WHAT TO DO
A verbatim copy of the entries is the required answer.

INPUT
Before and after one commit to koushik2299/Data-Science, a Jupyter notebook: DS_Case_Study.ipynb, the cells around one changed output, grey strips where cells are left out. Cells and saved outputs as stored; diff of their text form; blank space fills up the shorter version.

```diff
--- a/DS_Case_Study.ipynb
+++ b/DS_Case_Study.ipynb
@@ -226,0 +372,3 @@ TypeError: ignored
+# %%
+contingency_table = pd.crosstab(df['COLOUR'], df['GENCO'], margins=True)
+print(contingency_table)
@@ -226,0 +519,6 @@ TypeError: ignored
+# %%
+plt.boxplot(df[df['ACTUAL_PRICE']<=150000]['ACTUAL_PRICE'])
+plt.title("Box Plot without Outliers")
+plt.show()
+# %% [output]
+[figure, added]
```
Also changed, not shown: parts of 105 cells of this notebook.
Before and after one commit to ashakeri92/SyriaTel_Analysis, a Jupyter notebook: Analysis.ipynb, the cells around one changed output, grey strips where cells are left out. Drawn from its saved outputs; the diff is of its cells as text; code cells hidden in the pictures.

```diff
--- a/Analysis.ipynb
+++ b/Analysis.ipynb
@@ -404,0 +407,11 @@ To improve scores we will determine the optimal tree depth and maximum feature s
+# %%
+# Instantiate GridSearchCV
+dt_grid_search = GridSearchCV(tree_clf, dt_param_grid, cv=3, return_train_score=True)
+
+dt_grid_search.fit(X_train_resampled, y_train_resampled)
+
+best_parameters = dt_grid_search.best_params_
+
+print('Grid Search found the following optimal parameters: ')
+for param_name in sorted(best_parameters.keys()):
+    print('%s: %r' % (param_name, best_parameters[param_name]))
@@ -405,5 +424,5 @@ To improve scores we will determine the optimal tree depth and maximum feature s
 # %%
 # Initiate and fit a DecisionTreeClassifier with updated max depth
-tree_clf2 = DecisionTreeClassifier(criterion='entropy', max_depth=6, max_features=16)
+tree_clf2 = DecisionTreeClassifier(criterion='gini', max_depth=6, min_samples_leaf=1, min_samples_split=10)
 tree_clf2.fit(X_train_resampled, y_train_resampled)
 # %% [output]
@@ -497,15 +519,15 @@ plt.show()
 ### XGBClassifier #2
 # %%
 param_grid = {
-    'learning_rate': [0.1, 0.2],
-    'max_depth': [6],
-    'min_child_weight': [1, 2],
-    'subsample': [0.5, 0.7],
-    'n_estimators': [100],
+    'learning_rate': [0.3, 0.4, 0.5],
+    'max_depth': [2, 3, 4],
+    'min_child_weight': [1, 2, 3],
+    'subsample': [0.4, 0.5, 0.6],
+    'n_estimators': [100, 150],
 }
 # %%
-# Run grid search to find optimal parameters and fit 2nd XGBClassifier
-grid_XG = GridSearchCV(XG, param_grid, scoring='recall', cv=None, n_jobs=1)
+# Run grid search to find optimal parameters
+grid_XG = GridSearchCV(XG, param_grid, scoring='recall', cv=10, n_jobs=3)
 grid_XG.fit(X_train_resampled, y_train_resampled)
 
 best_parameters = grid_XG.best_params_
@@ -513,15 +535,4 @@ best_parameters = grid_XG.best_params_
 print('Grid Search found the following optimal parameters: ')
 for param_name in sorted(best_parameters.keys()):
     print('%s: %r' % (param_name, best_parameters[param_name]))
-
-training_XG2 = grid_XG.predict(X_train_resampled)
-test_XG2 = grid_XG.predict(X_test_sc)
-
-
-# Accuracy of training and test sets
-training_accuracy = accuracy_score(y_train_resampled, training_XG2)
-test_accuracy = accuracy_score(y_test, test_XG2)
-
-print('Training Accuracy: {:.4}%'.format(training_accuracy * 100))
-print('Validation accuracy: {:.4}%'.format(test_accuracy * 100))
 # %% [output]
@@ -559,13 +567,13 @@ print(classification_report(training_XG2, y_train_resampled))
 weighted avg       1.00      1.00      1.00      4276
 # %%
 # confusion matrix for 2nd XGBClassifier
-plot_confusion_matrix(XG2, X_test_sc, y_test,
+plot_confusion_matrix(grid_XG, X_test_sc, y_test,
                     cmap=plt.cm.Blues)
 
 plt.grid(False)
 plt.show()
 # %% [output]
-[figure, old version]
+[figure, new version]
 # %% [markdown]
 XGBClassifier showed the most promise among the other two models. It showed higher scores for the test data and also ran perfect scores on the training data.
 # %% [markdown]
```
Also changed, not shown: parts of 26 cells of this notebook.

WRITTEN SOLUTION
Before and after one commit to koushik2299/Data-Science, a Jupyter notebook: DS_Case_Study.ipynb, the cells around one changed output, grey strips where cells are left out. Cells and saved outputs as stored; diff of their text form; blank space fills up the shorter version.

```diff
--- a/DS_Case_Study.ipynb
+++ b/DS_Case_Study.ipynb
@@ -226,0 +372,3 @@ TypeError: ignored
+# %%
+contingency_table = pd.crosstab(df['COLOUR'], df['GENCO'], margins=True)
+print(contingency_table)
@@ -226,0 +519,6 @@ TypeError: ignored
+# %%
+plt.boxplot(df[df['ACTUAL_PRICE']<=150000]['ACTUAL_PRICE'])
+plt.title("Box Plot without Outliers")
+plt.show()
+# %% [output]
+[figure, added]
```
Also changed, not shown: parts of 105 cells of this notebook.
Before and after one commit to ashakeri92/SyriaTel_Analysis, a Jupyter notebook: Analysis.ipynb, the cells around one changed output, grey strips where cells are left out. Drawn from its saved outputs; the diff is of its cells as text; code cells hidden in the pictures.

```diff
--- a/Analysis.ipynb
+++ b/Analysis.ipynb
@@ -404,0 +407,11 @@ To improve scores we will determine the optimal tree depth and maximum feature s
+# %%
+# Instantiate GridSearchCV
+dt_grid_search = GridSearchCV(tree_clf, dt_param_grid, cv=3, return_train_score=True)
+
+dt_grid_search.fit(X_train_resampled, y_train_resampled)
+
+best_parameters = dt_grid_search.best_params_
+
+print('Grid Search found the following optimal parameters: ')
+for param_name in sorted(best_parameters.keys()):
+    print('%s: %r' % (param_name, best_parameters[param_name]))
@@ -405,5 +424,5 @@ To improve scores we will determine the optimal tree depth and maximum feature s
 # %%
 # Initiate and fit a DecisionTreeClassifier with updated max depth
-tree_clf2 = DecisionTreeClassifier(criterion='entropy', max_depth=6, max_features=16)
+tree_clf2 = DecisionTreeClassifier(criterion='gini', max_depth=6, min_samples_leaf=1, min_samples_split=10)
 tree_clf2.fit(X_train_resampled, y_train_resampled)
 # %% [output]
@@ -497,15 +519,15 @@ plt.show()
 ### XGBClassifier #2
 # %%
 param_grid = {
-    'learning_rate': [0.1, 0.2],
-    'max_depth': [6],
-    'min_child_weight': [1, 2],
-    'subsample': [0.5, 0.7],
-    'n_estimators': [100],
+    'learning_rate': [0.3, 0.4, 0.5],
+    'max_depth': [2, 3, 4],
+    'min_child_weight': [1, 2, 3],
+    'subsample': [0.4, 0.5, 0.6],
+    'n_estimators': [100, 150],
 }
 # %%
-# Run grid search to find optimal parameters and fit 2nd XGBClassifier
-grid_XG = GridSearchCV(XG, param_grid, scoring='recall', cv=None, n_jobs=1)
+# Run grid search to find optimal parameters
+grid_XG = GridSearchCV(XG, param_grid, scoring='recall', cv=10, n_jobs=3)
 grid_XG.fit(X_train_resampled, y_train_resampled)
 
 best_parameters = grid_XG.best_params_
@@ -513,15 +535,4 @@ best_parameters = grid_XG.best_params_
 print('Grid Search found the following optimal parameters: ')
 for param_name in sorted(best_parameters.keys()):
     print('%s: %r' % (param_name, best_parameters[param_name]))
-
-training_XG2 = grid_XG.predict(X_train_resampled)
-test_XG2 = grid_XG.predict(X_test_sc)
-
-
-# Accuracy of training and test sets
-training_accuracy = accuracy_score(y_train_resampled, training_XG2)
-test_accuracy = accuracy_score(y_test, test_XG2)
-
-print('Training Accuracy: {:.4}%'.format(training_accuracy * 100))
-print('Validation accuracy: {:.4}%'.format(test_accuracy * 100))
 # %% [output]
@@ -559,13 +567,13 @@ print(classification_report(training_XG2, y_train_resampled))
 weighted avg       1.00      1.00      1.00      4276
 # %%
 # confusion matrix for 2nd XGBClassifier
-plot_confusion_matrix(XG2, X_test_sc, y_test,
+plot_confusion_matrix(grid_XG, X_test_sc, y_test,
                     cmap=plt.cm.Blues)
 
 plt.grid(False)
 plt.show()
 # %% [output]
-[figure, old version]
+[figure, new version]
 # %% [markdown]
 XGBClassifier showed the most promise among the other two models. It showed higher scores for the test data and also ran perfect scores on the training data.
 # %% [markdown]
```
Also changed, not shown: parts of 26 cells of this notebook.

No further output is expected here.